== Data extract ==
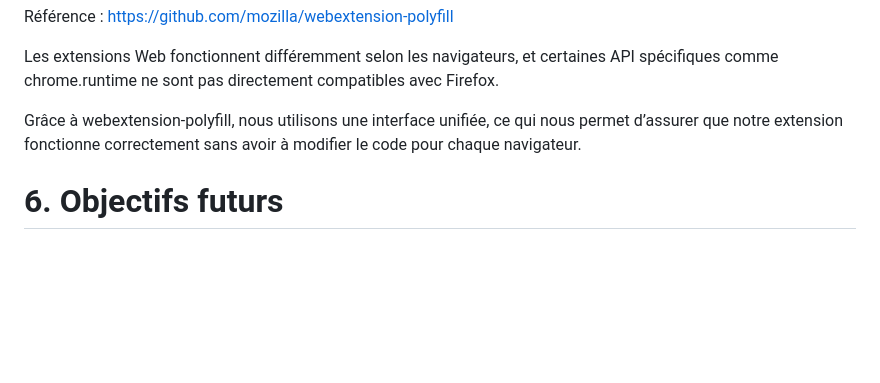
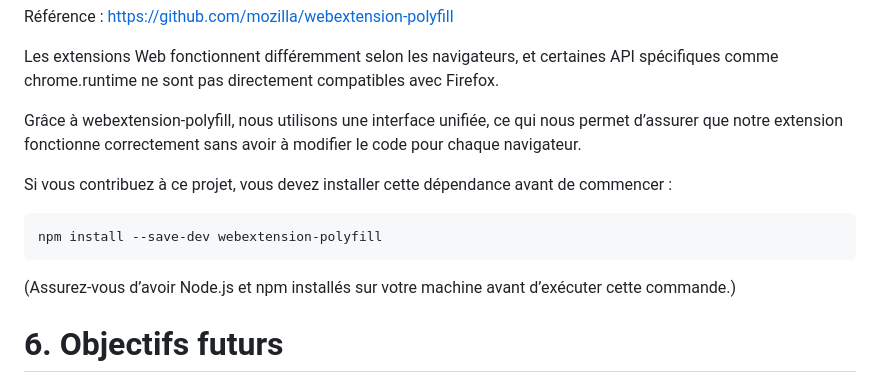
Before and after one commit to Louis3133/IA-Blocker, a Markdown page: README.md, the part around the change. GitHub-like rendering; blank space fills up the shorter version.

Commit message:
chore: modification du README

````diff
--- a/README.md
+++ b/README.md
@@ -82,6 +82,13 @@ Les extensions Web fonctionnent différemment selon les navigateurs, et certaine
 
 Grâce à webextension-polyfill, nous utilisons une interface unifiée, ce qui nous permet d’assurer que notre extension fonctionne correctement sans avoir à modifier le code pour chaque navigateur.
 
+Si vous contribuez à ce projet, vous devez installer cette dépendance avant de commencer :
+
+```
+npm install --save-dev webextension-polyfill
+```
+(Assurez-vous d’avoir Node.js et npm installés sur votre machine avant d’exécuter cette commande.)
+
 # 6. Objectifs futurs
 
 Nous aimerions à l’avenir pouvoir bloquer les intégrations d’IA sur les sites, nous n’avons pas encore de solution adaptée, nous essayerons d’y répondre mais si vous souhaitez vous joindre à nous dans ces recherches, nous en serions ravis !
````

== Work required ==
Would you write out an exact copy of the entries above, with no images?

== Response to the exercise ==
Before and after one commit to Louis3133/IA-Blocker, a Markdown page: README.md, the part around the change. GitHub-like rendering; blank space fills up the shorter version.

Commit message:
chore: modification du README

````diff
--- a/README.md
+++ b/README.md
@@ -82,6 +82,13 @@ Les extensions Web fonctionnent différemment selon les navigateurs, et certaine
 
 Grâce à webextension-polyfill, nous utilisons une interface unifiée, ce qui nous permet d’assurer que notre extension fonctionne correctement sans avoir à modifier le code pour chaque navigateur.
 
+Si vous contribuez à ce projet, vous devez installer cette dépendance avant de commencer :
+
+```
+npm install --save-dev webextension-polyfill
+```
+(Assurez-vous d’avoir Node.js et npm installés sur votre machine avant d’exécuter cette commande.)
+
 # 6. Objectifs futurs
 
 Nous aimerions à l’avenir pouvoir bloquer les intégrations d’IA sur les sites, nous n’avons pas encore de solution adaptée, nous essayerons d’y répondre mais si vous souhaitez vous joindre à nous dans ces recherches, nous en serions ravis !
````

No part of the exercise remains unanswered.